This article was originally published in The Notebook. In August 2020, The Notebook became Chalkbeat Philadelphia.
Mora-Lee Moore, an 8th-grade class representative at Gompers Elementary School in Wynnefield, put it succinctly: Mental health is the “most deeply cared-about issue in our community,” she said.
Student Council member Roger Stone added his own take. At Gompers, he said, “Everyone’s always on edge and can’t let loose because they’re afraid that people won’t like what they have to say or won’t listen to them.”
Because of this, the Student Council, advised by counselor Akeesha Washington, hosted a Youth Mental Health Week dedicated to supporting students and raising awareness of this crucial issue.
Besides daily special events, teachers implemented mental health exercises into their everyday rituals. For instance, they began each day during the week with a lesson from Second Step, which “provides instruction in social and emotional learning with units on skills for learning, empathy, emotion management, friendship skills, and problem-solving,” according to its website. At the end of each day, teachers chose a closing reflection; the options included journal writing, group discussion, or practicing a coping skill.
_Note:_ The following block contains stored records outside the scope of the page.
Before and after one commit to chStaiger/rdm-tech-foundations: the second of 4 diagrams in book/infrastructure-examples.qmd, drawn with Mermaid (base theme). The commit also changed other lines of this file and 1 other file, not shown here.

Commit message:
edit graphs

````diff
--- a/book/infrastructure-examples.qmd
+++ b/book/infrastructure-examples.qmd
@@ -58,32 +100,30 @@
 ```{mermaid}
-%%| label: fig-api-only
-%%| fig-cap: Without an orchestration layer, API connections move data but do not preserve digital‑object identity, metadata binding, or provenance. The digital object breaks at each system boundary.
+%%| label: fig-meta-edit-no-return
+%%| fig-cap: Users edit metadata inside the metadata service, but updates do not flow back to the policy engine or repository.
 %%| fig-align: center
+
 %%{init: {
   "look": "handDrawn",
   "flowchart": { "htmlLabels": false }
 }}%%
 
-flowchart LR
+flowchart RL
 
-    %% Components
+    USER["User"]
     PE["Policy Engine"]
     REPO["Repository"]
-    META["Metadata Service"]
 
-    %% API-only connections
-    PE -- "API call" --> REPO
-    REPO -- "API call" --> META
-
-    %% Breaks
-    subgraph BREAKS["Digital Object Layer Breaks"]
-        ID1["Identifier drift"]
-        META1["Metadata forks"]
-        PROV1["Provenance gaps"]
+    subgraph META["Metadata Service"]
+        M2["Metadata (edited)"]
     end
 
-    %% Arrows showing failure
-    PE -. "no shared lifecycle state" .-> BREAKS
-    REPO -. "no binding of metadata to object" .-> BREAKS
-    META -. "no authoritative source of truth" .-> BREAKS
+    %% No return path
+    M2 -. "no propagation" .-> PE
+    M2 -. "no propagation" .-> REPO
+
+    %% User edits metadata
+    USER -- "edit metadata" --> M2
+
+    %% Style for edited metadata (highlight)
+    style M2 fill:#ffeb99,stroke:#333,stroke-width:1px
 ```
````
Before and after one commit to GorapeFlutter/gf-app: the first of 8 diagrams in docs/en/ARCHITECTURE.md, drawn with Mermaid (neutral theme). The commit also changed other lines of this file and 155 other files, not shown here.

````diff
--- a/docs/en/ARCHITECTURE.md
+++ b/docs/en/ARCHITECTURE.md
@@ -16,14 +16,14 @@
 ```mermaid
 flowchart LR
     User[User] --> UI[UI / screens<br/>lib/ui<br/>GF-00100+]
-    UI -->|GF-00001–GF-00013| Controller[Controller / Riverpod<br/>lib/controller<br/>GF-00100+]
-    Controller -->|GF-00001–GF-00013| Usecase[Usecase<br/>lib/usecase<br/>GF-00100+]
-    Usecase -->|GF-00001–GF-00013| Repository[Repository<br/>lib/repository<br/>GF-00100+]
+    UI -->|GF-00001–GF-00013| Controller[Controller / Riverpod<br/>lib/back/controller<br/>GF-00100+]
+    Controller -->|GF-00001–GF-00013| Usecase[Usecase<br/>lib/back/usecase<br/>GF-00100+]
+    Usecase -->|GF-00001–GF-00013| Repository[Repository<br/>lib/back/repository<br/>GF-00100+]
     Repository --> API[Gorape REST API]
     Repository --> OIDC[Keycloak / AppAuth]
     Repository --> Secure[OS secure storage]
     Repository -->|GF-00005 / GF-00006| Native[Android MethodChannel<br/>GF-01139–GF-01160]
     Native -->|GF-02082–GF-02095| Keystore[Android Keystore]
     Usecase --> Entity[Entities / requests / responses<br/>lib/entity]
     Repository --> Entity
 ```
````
For kindergarten through 4th grade, the week began with building a coping toolbox. Inside are coping tools to help with regulating emotions and calming down students at school. The students add to the toolbox throughout the week, and they will be stored in the classroom for students to use to help cope with emotions.
The younger students and parents were invited to create coping toys such as stress balls and inspiration stones, do yoga, and create a coping plan for the upcoming state standardized tests. At the end of the week, the kindergartners through 4th graders were featured in a talent show.
Gompers 2nd grader Nyla Casey with her coping toolbox, which includes a stress ball and other objects that can promote calming activities. (Photo: Kelsey Green)
All students also participated in creating the Inspired Wall, modeled after the Paris Padlocks of Love. Instead of love messages, the wall was festooned with ribbons, stars, and padlocks with inspirational messages on them.
The culmination of the week was the reveal of the Inspired Wall, which actually is on a gate that separates the Gompers playground from the campus of St. Joseph’s University.
The 5th through 8th graders started the week by participating in a High School and Resource Fair. This was not Gompers’ first fair of this kind, but it was by far the largest. At last year’s fair, 20 different schools and organizations were represented, and this year there were 30, according to Washington.
Heather Marcus, a school counselor at Masterman High School who attended the fair, said she was really excited to reach out to students from different sections of the city. According to Marcus, Masterman is trying to be representative of Philadephia, so fairs like the one at Gompers are a great opportunity to talk to students from different zip codes.
Organizations that attended included summer camps, community centers, and other programs meant to aid students with their mental health. Some of these were Jewish Family Community Service, Department of Behavioral Health and Intellectual Disability Services, Center for Autism, YMCA West Philly, and Eat Right Philly.
The school fair included public, charter, and private high schools so that 5th through 8th graders could get a jump on thinking about their futures. Eighth graders should already know where they are going next year.
The rest of the week features activities that follow key themes such as “What is Mental Health?,” “Coping with Mental Health”, and “Test Anxiety and Kids’ Health,” culminating in a community celebration.